The Historic Limekilns of
has been used for building since 7000 BC ( South Galilee, Israel). It
was widely used by the Egyptians and later by the Romans who invented
various mixes including a waterproof lime mortar for use in aqueducts
by including volcanic dust in the mix. In Ceredigion, lime was not
always available and some early builders used earth and clay between
the stones. However, with the advent of a busy coastal shipping
industry in West Wales, Limestone, and culm - the fuel needed to
convert Limestone into quicklime became two of the more
important imports to the area.
restored Lime Kiln at Cwmtydu beach.
|The soil of much of inland and upland Ceredigion
tends to be thin and acidic -not at all conducive to arable farming. As
a result lime was needed for application to the soil to reduce acidity
and thereby increase fertility. Lime was also very much in demand as
lime mortar for building - lime mortar was used in Ceredigion before
Portland cement was available. It was also needed for Lime wash - the
original whitewash used to paint stone cottages white.
the coming of the railways, the only way to get lime to the west coast
of Wales was by ship. The limestone was brought from Gower and
Pembrokeshire by boat. Often, it was offloaded into the water at high
tide and then collected from the beach when the tide went down.
|To make lime, limestone - or
calcium carbonate must be heated to 800 - 900 degrees to drive off
carbon dioxide and leave calcium oxide or quicklime. This process was
achieved in huge masonry kilns with a tapering internal furnace or
'crucible' where alternate layers of limestone and culm were introduced
through the opening at the top. It is said that during the day they
burned with a transparent blue waving flame while giving off
thick acrid yellow smoke. At night they glowed and may have been useful
landmarks for travelers both on sea and land. Some of the kilns are
round (Llangrannog, Cwmtydu and Mwnt) while others are square
(Llanrhystud and Wallog north of Aberystwyth). I have found no record
of the shape of the Cei Bach kilns. The shapes drawn on the 1840 Tithe
map (below) are indeterminate.
This part of the 1840
Tithe map clearly shows a group of 4 Lime kilns where the present beach
path enters the beach (top left) and a group of 2 near Troedyrhiew Farm
(right) to the east. Click on the map for a larger version.
This is the remains of
a wall or possibly part of one of the lime kilns at the eastern end of
Cei Bach Beach. It was certainly an internal part of a massive structure
the base of the kiln is one or more triangular or arch shaped openings
leading to a small aperture or draw hole where the fire could be lit
and the finished lime drawn off. The well preserved lime kiln complex
between Llanon and Llanrhystud was one of the major lime producer in
the area with four kilns, each of which has three draw holes. There
were also several kilns at Cei Bach close to New Quay - the 1840 Tithe
map clearly shows at least six kilns. Unfortunately, coastal erosion

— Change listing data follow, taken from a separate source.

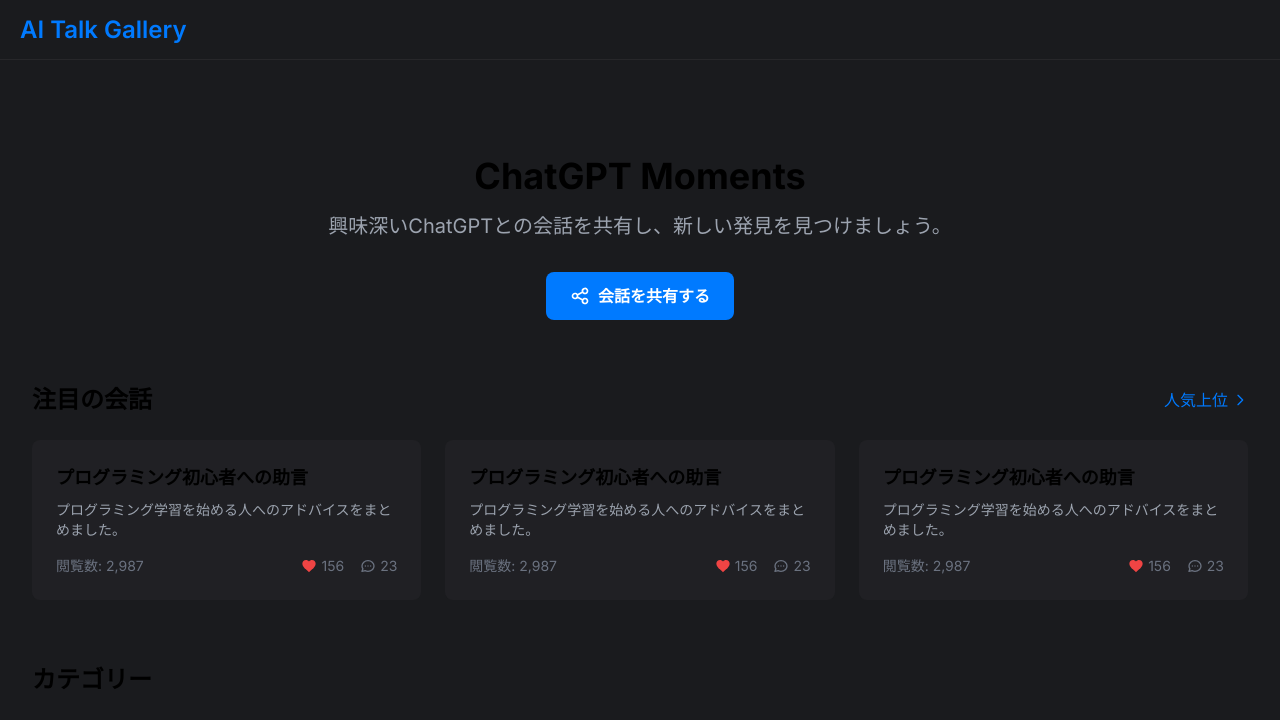
Repository: hayakawa1/ai-talk-gallery
Page: /
An editor plug-in stored every save of this project. The page is shown before and after the next save, followed by the edit.
The browser window is 1280 px wide. The pictures show the whole page.
An inner scrolling area shows only its first screen. The project was rebuilt for these pictures with package versions that can differ from the ones it lists, and the page was loaded fresh each time. The framework's server and built-in components were replaced by stand-ins that run in the browser. Also part of the build but not shown: next.config.ts.

Above is the page before, as saved 2024-12-16 23:05:15.

### src/app/layout.tsx
import './globals.css'
import type { Metadata } from 'next'
import { Inter } from 'next/font/google'

const inter = Inter({
  subsets: ['latin'],
  display: 'swap',
})

export const metadata: Metadata = {
  title: 'AI Talk Gallery',
  description: 'AI Talk Gallery',
}

export default function RootLayout({
  children,
}: {
  children: React.ReactNode
}) {
  return (
    <html lang="ja" className="dark">
      <body className={inter.className}>
        <div id="root" className="w-full h-full">
          <div className="flex flex-col h-full w-full bg-bolt-elements-background-depth-1">
            <header className="flex select-none items-center bg-bolt-elements-background-depth-1 pl-5 pr-4 border-b h-[60px] border-zinc-800">
              <div className="flex grow-1 basis-60 items-center gap-2 z-10">
                <a href="/" className="text-2xl font-semibold text-accent flex items-center">
                  AI Talk Gallery
                </a>
              </div>
              <div className="flex-1 select-text px-4 text-sm text-center">
              </div>
            </header>
            <main className="flex-1 overflow-auto">
              {children}
            </main>
          </div>
        </div>
      </body>
    </html>
  )
}

### src/app/page.tsx
import { PostForm } from "@/components/post-form"

export default function Home() {
  return (
    <div className="max-w-7xl mx-auto px-4 sm:px-6 lg:px-8 py-8">
      {/* ヒーローセクション */}
      <div className="text-center py-16">
        <h1 className="text-4xl font-bold mb-4">ChatGPT Moments</h1>
        <p className="text-xl text-gray-400 mb-8">
          興味深いChatGPTとの会話を共有し、新しい発見を見つけましょう。
        </p>
        <button className="bg-accent hover:bg-accent/90 text-white font-bold py-3 px-6 rounded-lg flex items-center gap-2 mx-auto">
          <svg className="w-5 h-5" fill="none" stroke="currentColor" viewBox="0 0 24 24">
            <path strokeLinecap="round" strokeLinejoin="round" strokeWidth={2} d="M8.684 13.342C8.886 12.938 9 12.482 9 12c0-.482-.114-.938-.316-1.342m0 2.684a3 3 0 110-2.684m0 2.684l6.632 3.316m-6.632-6l6.632-3.316m0 0a3 3 0 105.367-2.684 3 3 0 00-5.367 2.684zm0 9.316a3 3 0 105.368 2.684 3 3 0 00-5.368-2.684z" />
          </svg>
          会話を共有する
        </button>
      </div>

      {/* 注目の会話セクション */}
      <section className="mb-16">
        <div className="flex justify-between items-center mb-6">
          <h2 className="text-2xl font-bold">注目の会話</h2>
          <a href="#" className="text-accent hover:underline flex items-center gap-1">
            人気上位
            <svg className="w-4 h-4" fill="none" stroke="currentColor" viewBox="0 0 24 24">
              <path strokeLinecap="round" strokeLinejoin="round" strokeWidth={2} d="M9 5l7 7-7 7" />
            </svg>
          </a>
        </div>

        <div className="grid grid-cols-1 md:grid-cols-2 lg:grid-cols-3 gap-6">
          {/* 会話カード */}
          {[1, 2, 3].map((i) => (
            <div key={i} className="bg-zinc-800/50 rounded-lg p-6 hover:bg-zinc-800/70 transition">
              <h3 className="text-lg font-semibold mb-2">プログラミング初心者への助言</h3>
              <p className="text-gray-400 mb-4 text-sm">
                プログラミング学習を始める人へのアドバイスをまとめました。
              </p>
              <div className="flex justify-between text-sm text-gray-500">
                <span>閲覧数: 2,987</span>
                <div className="flex items-center gap-4">
                  <span className="flex items-center gap-1">
                    <svg className="w-4 h-4 text-red-500" fill="currentColor" viewBox="0 0 24 24">
                      <path d="M12 21.35l-1.45-1.32C5.4 15.36 2 12.28 2 8.5 2 5.42 4.42 3 7.5 3c1.74 0 3.41.81 4.5 2.09C13.09 3.81 14.76 3 16.5 3 19.58 3 22 5.42 22 8.5c0 3.78-3.4 6.86-8.55 11.54L12 21.35z"/>
                    </svg>
                    156
                  </span>
                  <span className="flex items-center gap-1">
                    <svg className="w-4 h-4" fill="none" stroke="currentColor" viewBox="0 0 24 24">
                      <path strokeLinecap="round" strokeLinejoin="round" strokeWidth={2} d="M8 12h.01M12 12h.01M16 12h.01M21 12c0 4.418-4.03 8-9 8a9.863 9.863 0 01-4.255-.949L3 20l1.395-3.72C3.512 15.042 3 13.574 3 12c0-4.418 4.03-8 9-8s9 3.582 9 8z" />
                    </svg>
                    23
                  </span>
                </div>
              </div>
            </div>
          ))}
        </div>
      </section>

      {/* カテゴリーセクション */}
      <section>
        <h2 className="text-2xl font-bold mb-6">カテゴリー</h2>
        <div className="grid grid-cols-2 md:grid-cols-3 lg:grid-cols-6 gap-4">
          {[
            { name: 'おもしろい', icon: '✨' },
            { name: '哲学的', icon: '💡' },
            { name: '感動的', icon: '💭' },
            { name: '技術的', icon: '⚡' },
            { name: '学び', icon: '📚' },
            { name: 'その他', icon: '🔗' },
          ].map((category) => (
            <a
              key={category.name}
              href="#"
              className="flex flex-col items-center justify-center p-6 bg-zinc-800/50 rounded-lg hover:bg-zinc-800/70 transition text-center"
            >
              <span className="text-2xl mb-2">{category.icon}</span>
              <span className="text-sm">{category.name}</span>
            </a>
          ))}
        </div>
      </section>
    </div>
  )
}

### src/app/globals.css
@tailwind base;
@tailwind components;
@tailwind utilities;

:root {
  --header-height: 60px;
}

html {
  @apply h-full;
}

body {
  @apply h-full;
}

#root {
  @apply h-full w-full;
}

### tailwind.config.js
/** @type {import('tailwindcss').Config} */
module.exports = {
  darkMode: 'class',
  content: [
    './src/pages/**/*.{js,ts,jsx,tsx,mdx}',
    './src/components/**/*.{js,ts,jsx,tsx,mdx}',
    './src/app/**/*.{js,ts,jsx,tsx,mdx}',
  ],
  theme: {
    extend: {
      colors: {
        'bolt-elements-background-depth-1': '#1A1B1E',
        'bolt-elements-textPrimary': '#FFFFFF',
        accent: '#007AFF',
      },
      borderColor: {
        'zinc-800': '#27272A',
      },
    },
  },
  plugins: [],
}

### src/components/post-form.tsx
"use client"

import { useForm } from "react-hook-form"
import { zodResolver } from "@hookform/resolvers/zod"
import { postSchema, type PostInput } from "@/lib/schemas"

const categories = ["雑談", "学問", "プロンプト", "創作", "実用"] as const

export function PostForm() {
  const {
    register,
    handleSubmit,
    formState: { errors, isSubmitting },
  } = useForm<PostInput>({
    resolver: zodResolver(postSchema),
  })

  const onSubmit = async (data: PostInput) => {
    try {
      const response = await fetch("/api/posts", {
        method: "POST",
        headers: { "Content-Type": "application/json" },
        body: JSON.stringify(data),
      })

      if (!response.ok) throw new Error("投稿に失敗しました")

      // フォームをリセットするなどの処理
    } catch (error) {
      console.error(error)
      alert("エラーが発生しました")
    }
  }

  return (
    <form onSubmit={handleSubmit(onSubmit)} className="space-y-4">
      <div>
        <label className="block text-sm font-medium text-gray-700">
          ChatGPT共有リンク
        </label>
        <input
          type="url"
          {...register("url")}
          className="mt-1 block w-full rounded-md border-gray-300 shadow-sm focus:border-indigo-500 focus:ring-indigo-500"
          placeholder="https://chat.openai.com/share/..."
        />
        {errors.url && (
          <p className="mt-1 text-sm text-red-600">{errors.url.message}</p>
        )}
      </div>

      <div>
        <label className="block text-sm font-medium text-gray-700">
          要約
        </label>
        <textarea
          {...register("summary")}
          className="mt-1 block w-full rounded-md border-gray-300 shadow-sm focus:border-indigo-500 focus:ring-indigo-500"
          rows={3}
          placeholder="会話の内容を簡単に要約してください"
        />
        {errors.summary && (
          <p className="mt-1 text-sm text-red-600">{errors.summary.message}</p>
        )}
      </div>

      <div>
        <label className="block text-sm font-medium text-gray-700">
          カテゴリ
        </label>
        <select
          {...register("category")}
          className="mt-1 block w-full rounded-md border-gray-300 shadow-sm focus:border-indigo-500 focus:ring-indigo-500"
        >
          {categories.map((category) => (
            <option key={category} value={category}>
              {category}
            </option>
          ))}
        </select>
        {errors.category && (
          <p className="mt-1 text-sm text-red-600">{errors.category.message}</p>
        )}
      </div>

      <div>
        <label className="block text-sm font-medium text-gray-700">
          タグ（オプション）
        </label>
        <input
          type="text"
          {...register("tags")}
          className="mt-1 block w-full rounded-md border-gray-300 shadow-sm focus:border-indigo-500 focus:ring-indigo-500"
          placeholder="カンマ区切りでタグを入力（例：プログラミング, 哲学）"
        />
      </div>

      <button
        type="submit"
        disabled={isSubmitting}
        className="inline-flex justify-center rounded-md border border-transparent bg-indigo-600 py-2 px-4 text-sm font-medium text-white shadow-sm hover:bg-indigo-700 focus:outline-none focus:ring-2 focus:ring-indigo-500 focus:ring-offset-2 disabled:opacity-50"
      >
        {isSubmitting ? "投稿中..." : "投稿する"}
      </button>
    </form>
  )
}

### src/lib/schemas.ts
import { z } from "zod"

export const postSchema = z.object({
  url: z.string()
    .url("有効なURLを入力してください")
    .startsWith("https://chat.openai.com/share/", "ChatGPTの共有リンクを入力してください"),
  summary: z.string()
    .min(1, "要約を入力してください")
    .max(200, "要約は200文字以内で入力してください"),
  category: z.enum(["雑談", "学問", "プロンプト", "創作", "実用"]),
  tags: z.string().optional(),
})

export type PostInput = z.infer<typeof postSchema>

After the next save:
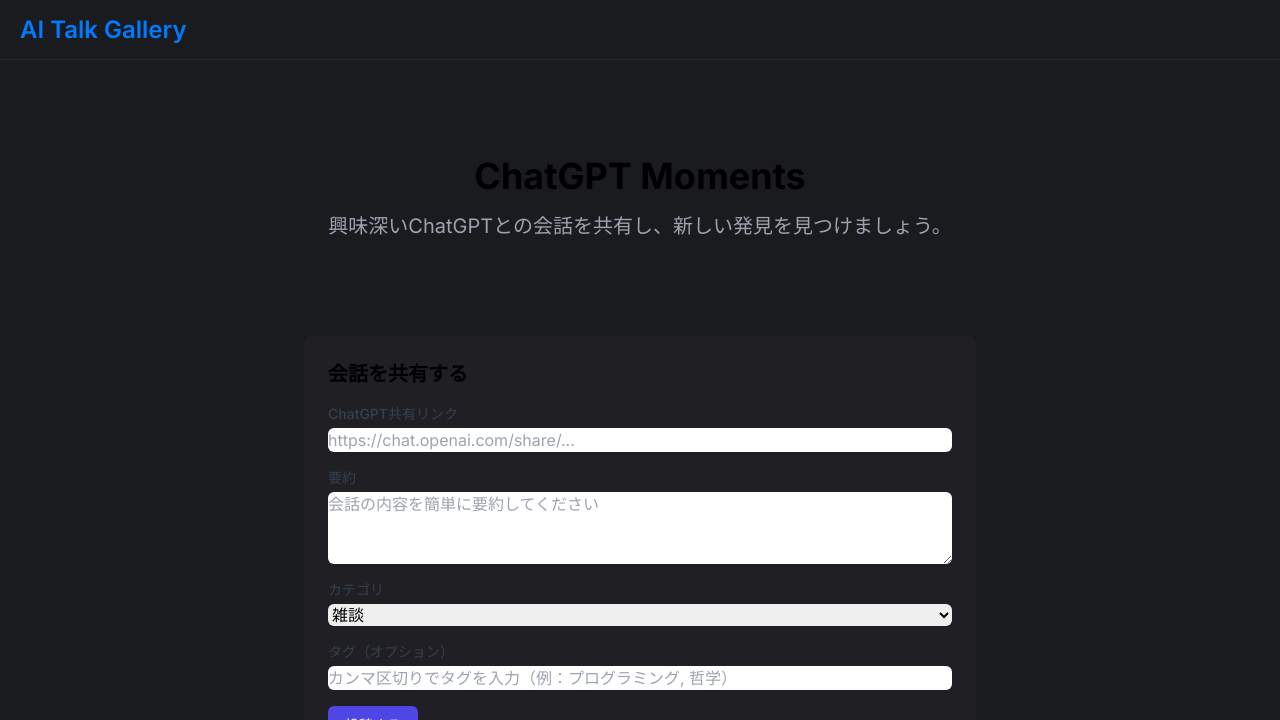
Saved 98 s later.
--- a/src/app/page.tsx
+++ b/src/app/page.tsx
@@ -9,13 +9,15 @@
         <p className="text-xl text-gray-400 mb-8">
           興味深いChatGPTとの会話を共有し、新しい発見を見つけましょう。
         </p>
-        <button className="bg-accent hover:bg-accent/90 text-white font-bold py-3 px-6 rounded-lg flex items-center gap-2 mx-auto">
-          <svg className="w-5 h-5" fill="none" stroke="currentColor" viewBox="0 0 24 24">
-            <path strokeLinecap="round" strokeLinejoin="round" strokeWidth={2} d="M8.684 13.342C8.886 12.938 9 12.482 9 12c0-.482-.114-.938-.316-1.342m0 2.684a3 3 0 110-2.684m0 2.684l6.632 3.316m-6.632-6l6.632-3.316m0 0a3 3 0 105.367-2.684 3 3 0 00-5.367 2.684zm0 9.316a3 3 0 105.368 2.684 3 3 0 00-5.368-2.684z" />
-          </svg>
-          会話を共有する
-        </button>
       </div>
+
+      {/* 投稿フォームセクション */}
+      <section className="mb-16 max-w-2xl mx-auto">
+        <div className="bg-zinc-800/50 rounded-lg p-6">
+          <h2 className="text-xl font-semibold mb-4">会話を共有する</h2>
+          <PostForm />
+        </div>
+      </section>
 
       {/* 注目の会話セクション */}
       <section className="mb-16">
@@ -62,14 +64,13 @@
       {/* カテゴリーセクション */}
       <section>
         <h2 className="text-2xl font-bold mb-6">カテゴリー</h2>
-        <div className="grid grid-cols-2 md:grid-cols-3 lg:grid-cols-6 gap-4">
+        <div className="grid grid-cols-2 md:grid-cols-3 lg:grid-cols-5 gap-4">
           {[
-            { name: 'おもしろい', icon: '✨' },
-            { name: '哲学的', icon: '💡' },
-            { name: '感動的', icon: '💭' },
-            { name: '技術的', icon: '⚡' },
-            { name: '学び', icon: '📚' },
-            { name: 'その他', icon: '🔗' },
+            { name: '雑談', icon: '💭' },
+            { name: '学問', icon: '📚' },
+            { name: 'プロンプト', icon: '⚡' },
+            { name: '創作', icon: '✨' },
+            { name: '実用', icon: '🔧' },
           ].map((category) => (
             <a
               key={category.name}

has destroyed the kilns at Cei Bach. All that remains is the
central portion of a single wall - which may or may not be part of one
of the eastern group of lime kilns, stripped of its protective stone
(see photo above).
of the Llanrhystud kilns shows that both interior and exterior walls
were of dressed stone, while the cavity between was filled with rubble
- all that is remaining at Cei Bach.
drawn from the kilns was sold to farmers who would leave it in small
heaps on the fields to be 'slaked' - to take in water and to
be converted to calcium hydroxide before it could be applied to the
land. Without slaking, the quick lime would have killed anything
growing! The slaked lime was spread at some four tons to the acre.
remains of the circular limekiln at Mwnt near Cardigan
of the square kilns at Llanrhystud
At Llanrhystud below
the lime kilns there are the remains of piers constructed in the same
manner as the original pier 'Penpolion' at New Quay with stakes driven
into the beach with stones between them. The stones have long gone
though but the stakes remain.
hole at Llanrhystud. The four kilns here are built into the hill so
that only three sides needed to be built. As the top of the kiln is
level with the field above, it was then an easy matter to drop lime and
culm into the top opening.
lime industry in Ceredigion started in the eighteenth century. However
it died out towards the end of the nineteenth century as the railways
proved to be more cost effective than the coastal shipping trade and as
other fertilizers such as guano became more widely used. By 1900 almost
all the coastal kilns had stopped work.
and erosion have removed all traces of many kilns including most of
those at Cei Bach. Others such as those at Cwmtydu, Llangrannog and
Mwnt are built well away from the edge of the sea and remain more or
less intact. However, the best un-restored examples remain between
Llanon and Llanrhystud. Presently the kilns are well away from the edge
of the soft clay/rubble cliff. However these cliffs are very vulnerable
to storms and without coastal protection the Llanrhystud kilns could
well be lost within just a few generations. See them while you can.
© Rod Attrill 2003